One of the areas where we can shift our tastes slightly and make a significant impact on our health is by steering away from the traditional ground crops providing us with corn, soy, safflower and vegetable oils. We can include different oils, ones that have been proven over the years to be associated with wonderful health benefits. Here, you'll learn about another "Golden Elixir" from tropical parts of the world that burst with flavor and simultaneously, make us healthy.
It's common knowledge that the hydrogenated oils in our American diet have not done us much good, health-wise. They have interfered with essential fat absorption, creating a cascade of inflammation in the body, and have been linked to asthma, heart disease, cancer, prostate issues, neurological disease, and decreased immune system function.
The high level of omega-6 fats to omega-3 fats in our oils has allowed our omega-6/omega-3 ratio to skyrocket 10 to 20:1 instead of the rejuvenating ratio of up to 5:1. It's time to tip the balance towards health, and experimenting with new recipes and incorporating them into our diet is exactly what we need.
And why not? We love new stimulating and tantillizing dishes that can create a brand new experience in the culinary realm!
When asked to think of a tropical setting, many people think about palm trees, sandy beaches, pina coladas, fresh coconut milk sipped straight from the coconut, and of course, happy islanders.
The tree of life in tropical settings has always been the coconut tree, which provided food, drink and fuel to islanders for thousands of years. It was a necessary staple to their survival.
Study after study found that the happy islanders had more going for their health than we did as Americans. Their rates of cancer, diabetes, and degenerative diseases are nowhere near ours in the United States. Many health practitioners and researchers believe that the oils the tropical islanders consume are very protective.
History Set Our American Preferences
In the last few decades in America, edible oil (corn, sunflower, safflower, soy, and vegetable) manufacturers have marketed their oils heavily, emphasizing health benefits of unsaturated oils, and the lone coconut ended up with a bad rap about its saturated fat content along with a fear that it could cause plaque accumulation in the arteries. However, coconut oil liquefies once inside the body, and scientists have determined that arterial plaques are mostly a result of a combination of rancid unsaturated fats (lipid eroxidation) with the effects of adrenaline produced from stress.
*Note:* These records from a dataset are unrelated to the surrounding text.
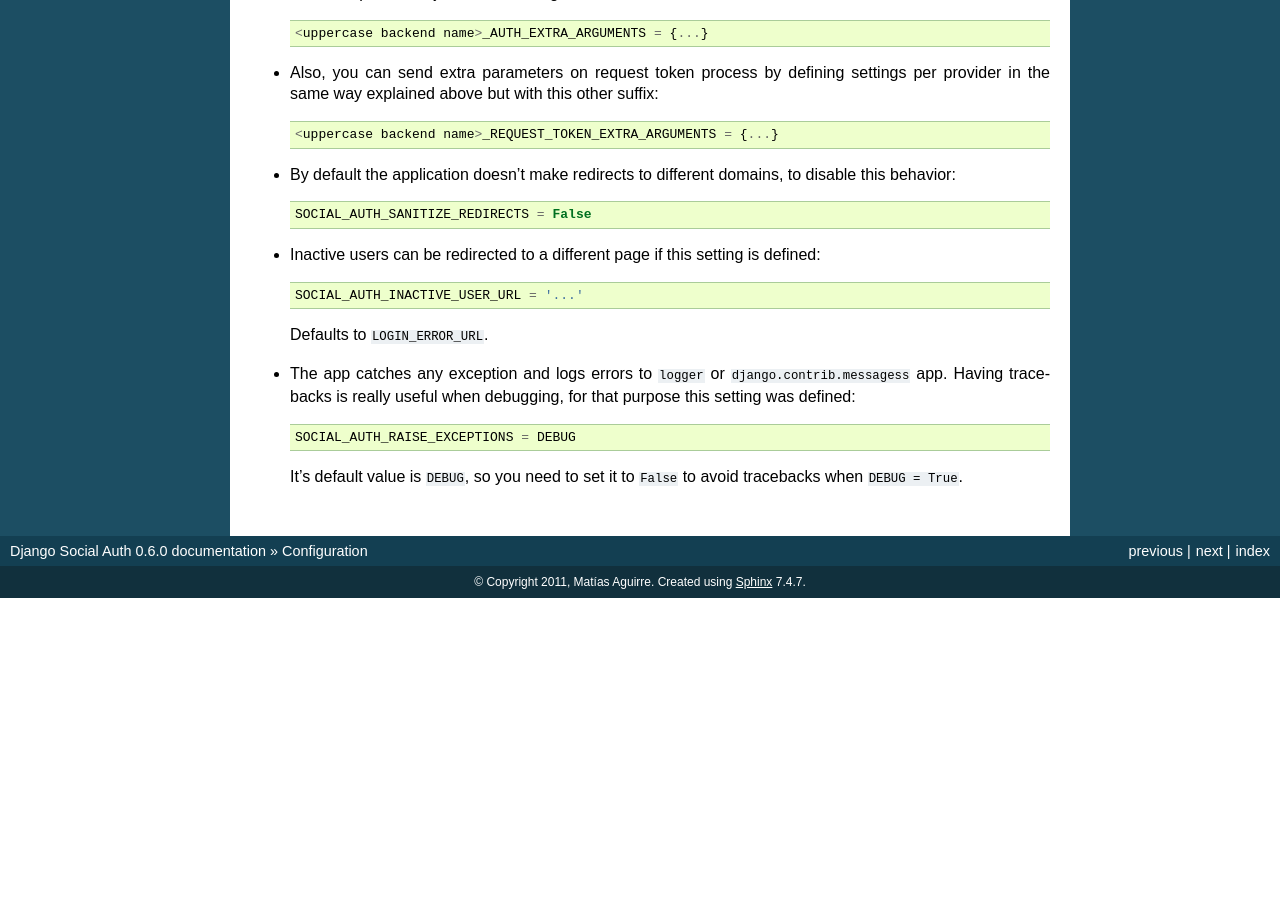
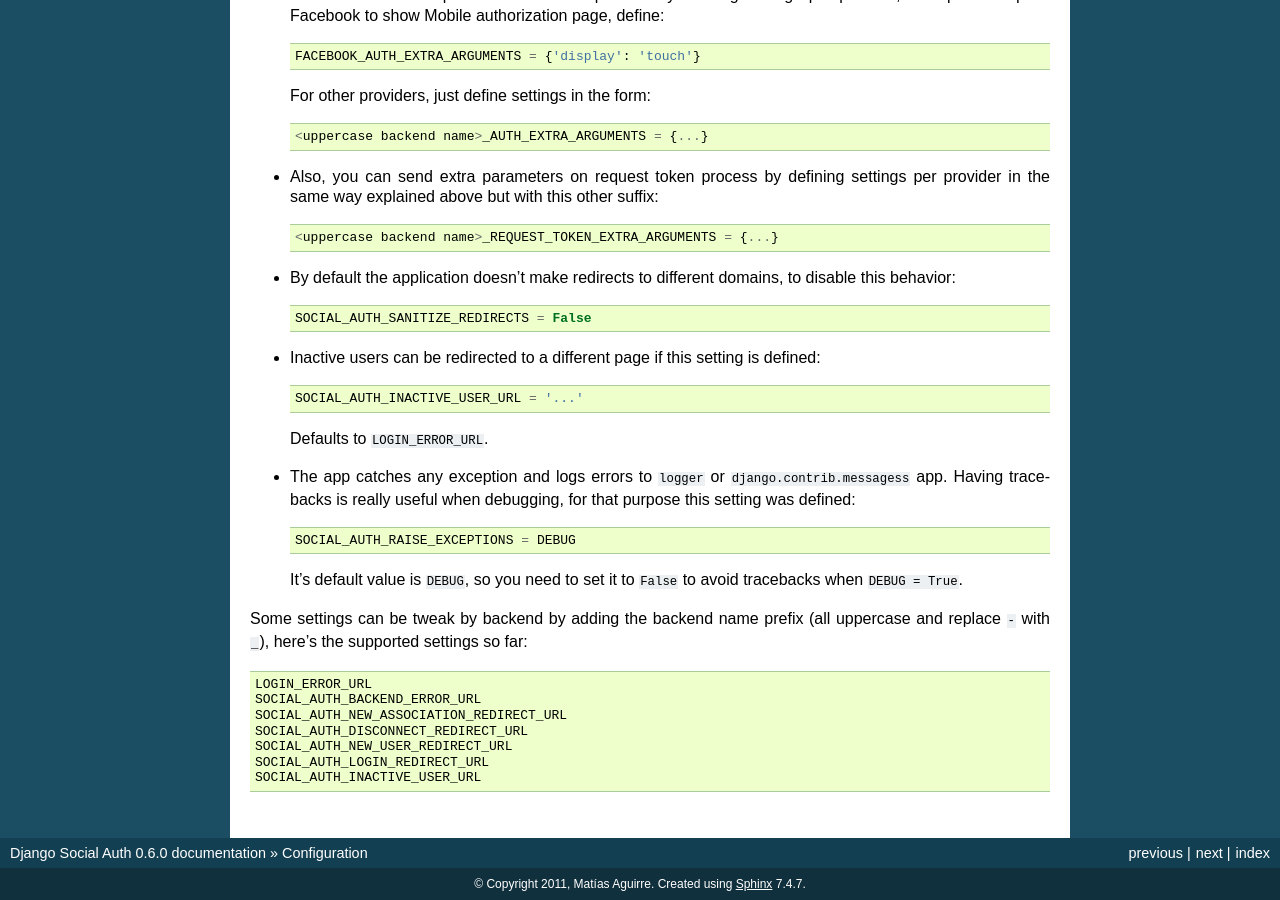
Before and after one commit to omab/django-social-auth, a Sphinx documentation site: the page built from doc/configuration.rst, in a window 1280 px wide and 900 px high, scrolled down 3878 px. Built offline with Sphinx 7.4.7, drawn with Linux system fonts in a browser that asks for light colours; before the commit the page ends 4476 px from its top, so only the background shows below that; some of the changed text lies outside the part shown.

Commit message:
Inicial per backend settings, just URLs so far.

```diff
--- a/doc/configuration.rst
+++ b/doc/configuration.rst
@@ -74,6 +74,11 @@ Configuration
   or for account disconnections::
 
     SOCIAL_AUTH_DISCONNECT_REDIRECT_URL = '/account-disconnected-redirect-url/'
+
+  Users will be redirected to ``LOGIN_ERROR_URL`` in case of error or user
+  cancellation on some backends. This URL can be override by this setting::
+
+    SOCIAL_AUTH_BACKEND_ERROR_URL = '/new-error-url/'
 
   In case of authentication error, the message can be stored in session
   if the following setting is defined::
@@ -246,6 +251,18 @@ Configuration
   It's default value is ``DEBUG``, so you need to set it to ``False`` to avoid
   tracebacks when ``DEBUG = True``.
 
+Some settings can be tweak by backend by adding the backend name prefix (all
+uppercase and replace ``-`` with ``_``), here's the supported settings so far::
+
+        LOGIN_ERROR_URL
+        SOCIAL_AUTH_BACKEND_ERROR_URL
+        SOCIAL_AUTH_NEW_ASSOCIATION_REDIRECT_URL
+        SOCIAL_AUTH_DISCONNECT_REDIRECT_URL
+        SOCIAL_AUTH_NEW_USER_REDIRECT_URL
+        SOCIAL_AUTH_LOGIN_REDIRECT_URL
+        SOCIAL_AUTH_INACTIVE_USER_URL
+
+
 .. _Model Manager: http://docs.djangoproject.com/en/dev/topics/db/managers/#managers
 .. _Login URL: http://docs.djangoproject.com/en/dev/ref/settings/?from=olddocs#login-url
 .. _Login redirect URL: http://docs.djangoproject.com/en/dev/ref/settings/?from=olddocs#login-redirect-url
```
Also changed, not shown: README.rst (+18 -0 lines), 1 other file.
Coconut oil research has now cracked open benefits of this life-giving tropical delight: better thyroid function, a stronger immune system, smoother skin, and better blood sugar regulation, even for diabetics. These are exactly some of the major issues we want solved in the 21st century.